Are there any authors or books, namely in the historical fiction area, that have been of influence to you as an author? For instance, Cold Mountain and The Invention of Wings seem to come to mind…

Charles Frazier’s Cold Mountain certainly has been an influence. The stories of ordinary men and women during the Civil War are deeply engaging to me. His novel Thirteen Moons hit me with one concept—that of Mississippi as the Frontier, the river being a formidable obstacle to expansion that far south, confirming my information about the town of Greensboro and the frontier aspects of its development and inhabitants. Also, on the list of influences, I would like to add the novel Wash by Margaret Wrinkle, for her courage in avoiding stereotypes and for depicting the very human interweaving of relationships during that "peculiar institution" of slavery.

(Exterior of Yale University)

How did you find your current literary agent and then go on to become a published author?

What can I say about the grueling query process that is not an echo? It is indeed grueling. No one prepared me for the hours and hours of researching literary agents, refining and personalizing queries, keeping track and checking off rejections—or silence. I knew the average of rejections for published authors to be in the neighborhood of 100, but I was not forewarned of the intense work it would take to collect those rejections. My husband created the image of a scoreboard and every new rejection a point toward the winning goal. I had been to New York City to a Writers Digest Conference specifically for the opportunity to pitch my manuscript. Result: several request for significant sections, but no offers.

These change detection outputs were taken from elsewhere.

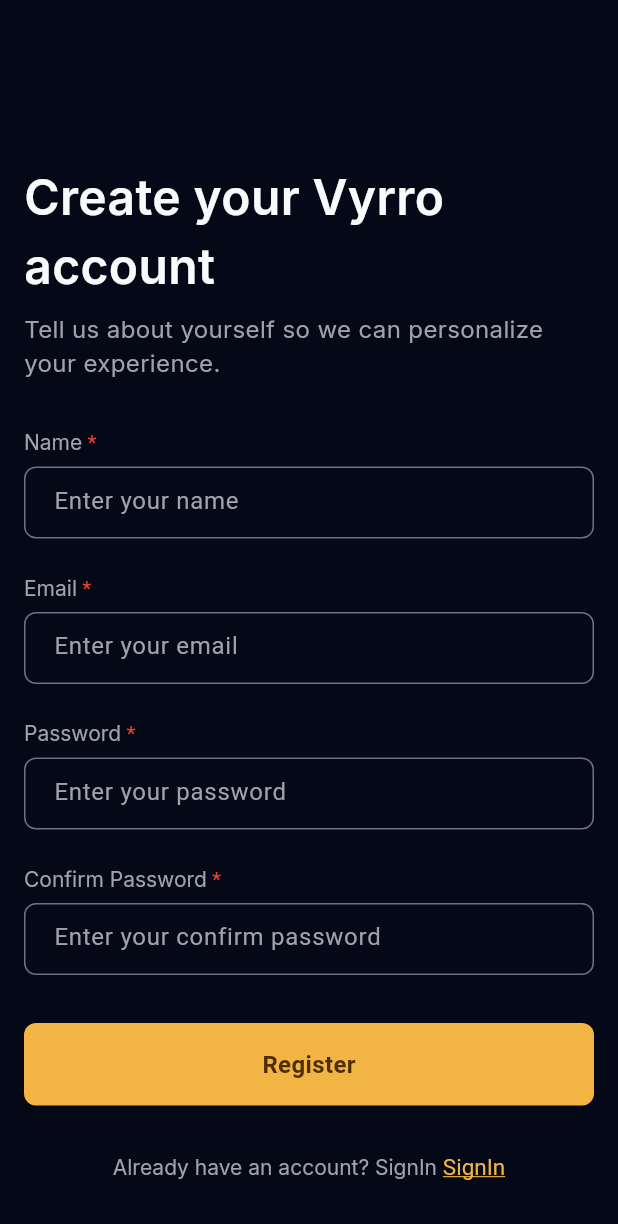
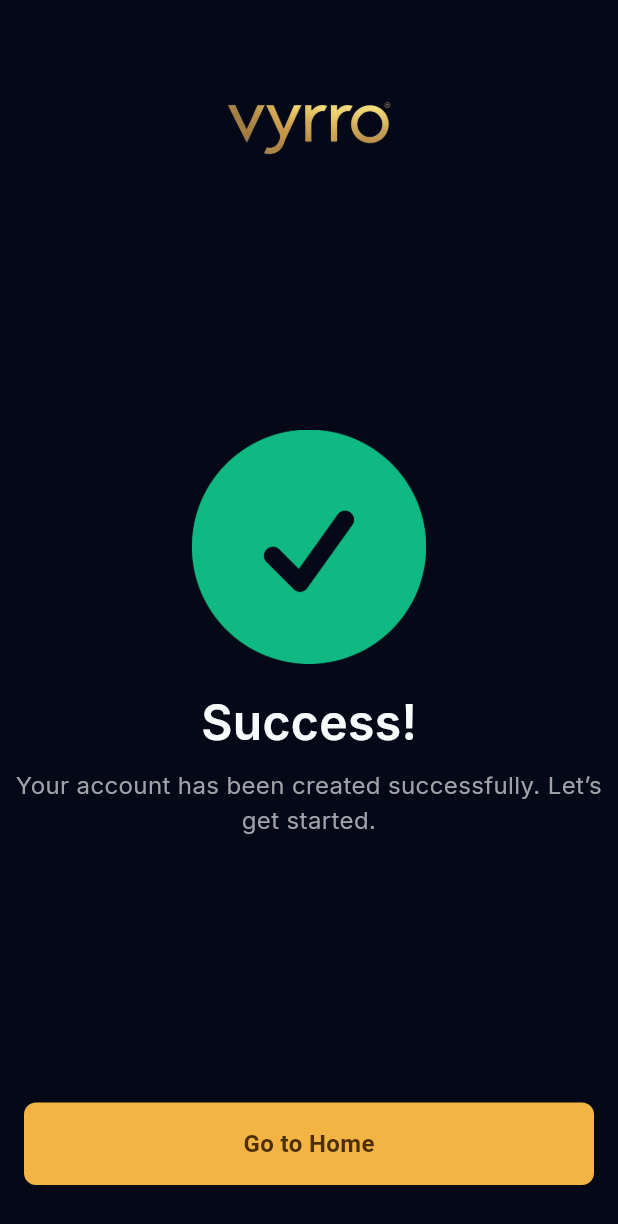
Before and after one commit to AvijitDasAvi/Vyrro, a Flutter app: the RegisterScreen screen opened by its route, after a tap on "Register", on a phone screen of 412 x 824 dp. Shown: the top 1224 px of the screen. Run offline on Flutter 3.47's test engine with Material 3 defaults, Android fonts, the light colour scheme and no system bars; our stand-ins replace flutter_easyloading, get, google_fonts.

Commit message:
Success screen complete.

```diff
--- a/lib/core/common/constants/image_path.dart
+++ b/lib/core/common/constants/image_path.dart
@@ -2,4 +2,5 @@
   static String splashImage = 'assets/images/splashImage.png';
   static String onboardingImage = 'assets/images/onboardingImage.png';
   static String categoryImage = 'assets/images/category.png';
+  static String successImage = 'assets/images/success.png';
 }
--- a/lib/features/auth/login/screen/login_screen.dart
+++ b/lib/features/auth/login/screen/login_screen.dart
@@ -45,7 +45,7 @@
             ),
             SizedBox(height: 24),
             CustomTextFormField(
-              label: 'Password *',
+              label: 'Password',
               isRequired: true,
               hintText: 'Enter your password',
               suffixIcon: Icon(Icons.visibility),
--- a/lib/features/auth/register/screen/register_screen.dart
+++ b/lib/features/auth/register/screen/register_screen.dart
@@ -4,6 +4,7 @@
 import 'package:galaxybooking/core/common/widgets/custom_button.dart';
 import 'package:galaxybooking/core/common/widgets/custom_text_form_field.dart';
 import 'package:galaxybooking/core/style/get_text_style.dart';
+import 'package:galaxybooking/features/success/screen/success_screen.dart';
 import 'package:get/get.dart';
 
 class RegisterScreen extends StatelessWidget {
@@ -66,7 +67,18 @@
               obscureText: true,
             ),
             SizedBox(height: 32),
-            CustomButton(title: 'Register', onTap: () {}),
+            CustomButton(
+              title: 'Register',
+              onTap: () {
+                Get.offAll(
+                  SuccessScreen(
+                    hintText:
+                        'Your account has been created successfully. Let’s get started.',
+                    buttonTitle: 'Go to Home',
+                  ),
+                );
+              },
+            ),
             SizedBox(height: 32),
             Center(
               child: RichText(
--- /dev/null
+++ b/lib/features/success/screen/success_screen.dart
@@ -0,0 +1,54 @@
+import 'package:flutter/material.dart';
+import 'package:galaxybooking/core/common/constants/app_colors.dart';
+import 'package:galaxybooking/core/common/constants/image_path.dart';
+import 'package:galaxybooking/core/common/widgets/custom_button.dart';
+import 'package:galaxybooking/core/style/get_text_style.dart';
+
+class SuccessScreen extends StatelessWidget {
+  final String hintText;
+  final String buttonTitle;
+  const SuccessScreen({
+    super.key,
+    required this.hintText,
+    required this.buttonTitle,
+  });
+
+  @override
+  Widget build(BuildContext context) {
+    return Scaffold(
+      backgroundColor: AppColors.primaryBackground,
+      body: Column(
+        children: [
+          SizedBox(height: 62),
+          Image.asset(ImagePath.splashImage, height: 48, width: 110),
+          Spacer(),
+          Image.asset(ImagePath.successImage, height: 156, width: 156),
+          SizedBox(height: 16),
+          Text(
+            'Success!',
+            style: getTextStyle(
+              fontWeight: FontWeight.w600,
+              fontSize: 32,
+              color: AppColors.textColor,
+            ),
+          ),
+          SizedBox(height: 8),
+          Text(
+            hintText,
+            style: getTextStyle(
+              fontWeight: FontWeight.w400,
+              fontSize: 16,
+              color: AppColors.secondaryTextColor,
+            ),
+            textAlign: TextAlign.center,
+          ),
+          Spacer(),
+          Padding(
+            padding: const EdgeInsets.only(left: 16, right: 16, bottom: 34),
+            child: CustomButton(title: buttonTitle, onTap: () {}),
+          ),
+        ],
+      ),
+    );
+  }
+}
```
Also changed, not shown: assets/images/success.png (added).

I was attending the Yale Writers Conference with no thought of literary agents when Jotham Burrello, the director, announced he had invited a panel of literary agents and that they had agreed to hear pitches for finished manuscripts. You were one of them. When I did then research, I thought you were definitely beyond my reach, but I thought it’s practice and one more rejection point on my scoreboard. It was such a surprise when you requested my full manuscript, even more of a surprise when you had it read in a matter of days, and joyfully more when you had it sold in eight weeks.

“...I could not have hoped for a more pleasant process... I can’t imagine being in better hands as a debut author.”

What was it like going through the publishing process as an author making her debut?

First I have to say that I could not have hoped for a more pleasant process. I sometimes hear other debut authors describing troublesome issues. Thanks to your negotiations on my behalf, your continued voice in support, John Scognamiglio, my editor and imprint at Kensington, their two outstanding publicists working with me for launch and tour, I can’t imagine being in better hands as a debut author. This industry can be confusing and difficult, so feeling myself consistently supported and guided by experienced, competent, and trustworthy hands is invaluable. I’m deeply grateful.

(Shakespeare & Co. owner Katherine Willoughby. with Diane C. McPhail)

Do you have any advice for writers trying to become published authors?

Don’t give up! Perseverance wins.

What can we expect next in a book from you, a new standalone historical novel or a sequel?

There is a minor, but significant, character from a subplot in the current novel who keeps nudging at my elbow. I have begun writing her story beyond the war through Reconstruction. Her primary struggle is one of racial identity. I’m not sure whether to call that a sequel since the protagonist of this novel is only a minor character in the new book. Sometimes thing are difficult to classify—as it should be.